Start of Block
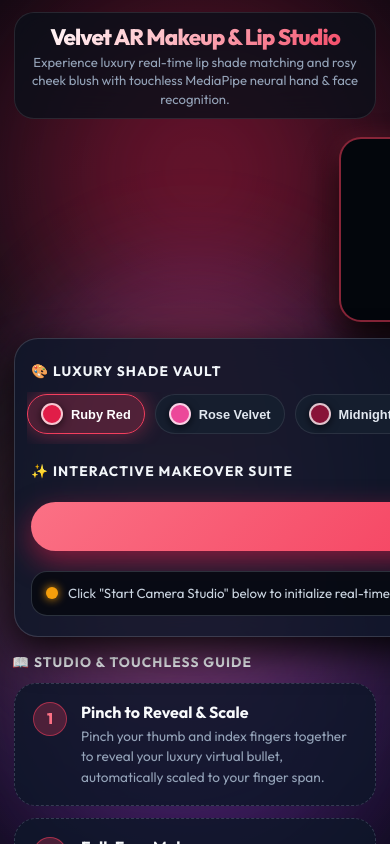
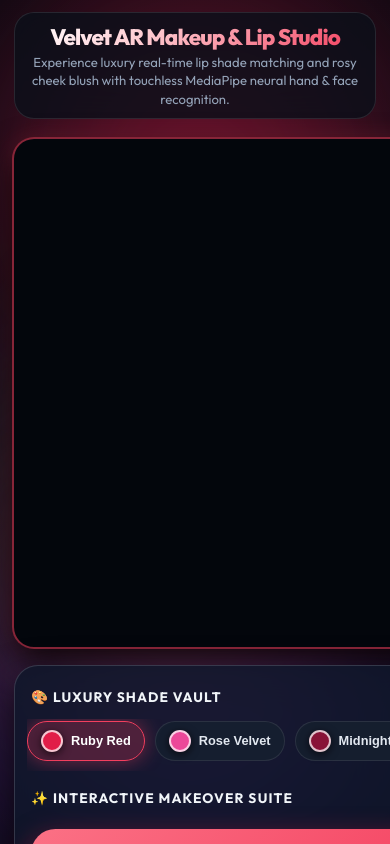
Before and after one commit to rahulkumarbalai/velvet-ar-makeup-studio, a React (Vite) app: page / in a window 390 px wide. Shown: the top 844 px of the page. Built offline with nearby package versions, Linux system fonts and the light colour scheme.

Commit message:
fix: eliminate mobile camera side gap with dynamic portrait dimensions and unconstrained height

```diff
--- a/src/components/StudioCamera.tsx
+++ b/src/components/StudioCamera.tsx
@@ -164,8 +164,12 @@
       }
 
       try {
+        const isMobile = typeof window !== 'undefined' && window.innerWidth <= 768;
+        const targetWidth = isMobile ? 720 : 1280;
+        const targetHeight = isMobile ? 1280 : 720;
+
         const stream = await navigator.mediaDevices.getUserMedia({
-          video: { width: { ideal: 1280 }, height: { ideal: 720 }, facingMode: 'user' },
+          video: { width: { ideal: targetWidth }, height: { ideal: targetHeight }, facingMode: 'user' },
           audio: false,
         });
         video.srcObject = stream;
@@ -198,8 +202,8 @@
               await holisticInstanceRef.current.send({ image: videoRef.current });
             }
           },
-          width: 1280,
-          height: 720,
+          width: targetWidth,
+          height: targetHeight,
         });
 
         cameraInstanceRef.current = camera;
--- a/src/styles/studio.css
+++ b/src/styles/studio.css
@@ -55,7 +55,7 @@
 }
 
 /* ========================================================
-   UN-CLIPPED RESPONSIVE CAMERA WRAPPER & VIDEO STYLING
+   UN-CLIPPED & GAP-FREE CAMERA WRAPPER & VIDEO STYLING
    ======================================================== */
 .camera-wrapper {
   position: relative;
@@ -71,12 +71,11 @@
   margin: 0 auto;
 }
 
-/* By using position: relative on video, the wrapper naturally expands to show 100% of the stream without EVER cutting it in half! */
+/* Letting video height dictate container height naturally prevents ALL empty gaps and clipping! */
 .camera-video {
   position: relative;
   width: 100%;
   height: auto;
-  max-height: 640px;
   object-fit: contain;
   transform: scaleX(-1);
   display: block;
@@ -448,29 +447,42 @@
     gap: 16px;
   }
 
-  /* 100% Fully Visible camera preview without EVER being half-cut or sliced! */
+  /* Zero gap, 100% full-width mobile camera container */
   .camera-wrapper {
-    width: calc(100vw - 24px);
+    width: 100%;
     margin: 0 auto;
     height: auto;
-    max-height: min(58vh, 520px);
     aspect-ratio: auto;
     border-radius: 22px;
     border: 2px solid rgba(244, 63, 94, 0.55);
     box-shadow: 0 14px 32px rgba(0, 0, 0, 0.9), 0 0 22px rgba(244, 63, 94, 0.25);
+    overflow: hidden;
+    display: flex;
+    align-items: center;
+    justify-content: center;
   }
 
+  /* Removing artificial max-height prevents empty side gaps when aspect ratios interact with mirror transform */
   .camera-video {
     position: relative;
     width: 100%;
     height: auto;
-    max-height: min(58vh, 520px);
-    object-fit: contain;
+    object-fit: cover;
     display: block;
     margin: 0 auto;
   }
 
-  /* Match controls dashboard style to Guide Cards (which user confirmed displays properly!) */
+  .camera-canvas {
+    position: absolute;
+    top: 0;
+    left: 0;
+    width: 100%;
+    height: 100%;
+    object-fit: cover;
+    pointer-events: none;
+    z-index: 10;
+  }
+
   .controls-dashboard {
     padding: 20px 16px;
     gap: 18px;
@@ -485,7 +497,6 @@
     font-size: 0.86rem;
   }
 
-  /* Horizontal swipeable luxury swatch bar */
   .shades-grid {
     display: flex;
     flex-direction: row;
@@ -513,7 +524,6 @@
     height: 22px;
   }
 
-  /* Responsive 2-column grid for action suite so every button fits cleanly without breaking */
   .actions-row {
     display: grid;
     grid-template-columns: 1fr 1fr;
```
End of Block
**What the exercise asks:** Among the lines above, count those containing "grid", and give only the number.

**Answer to the exercise:** 4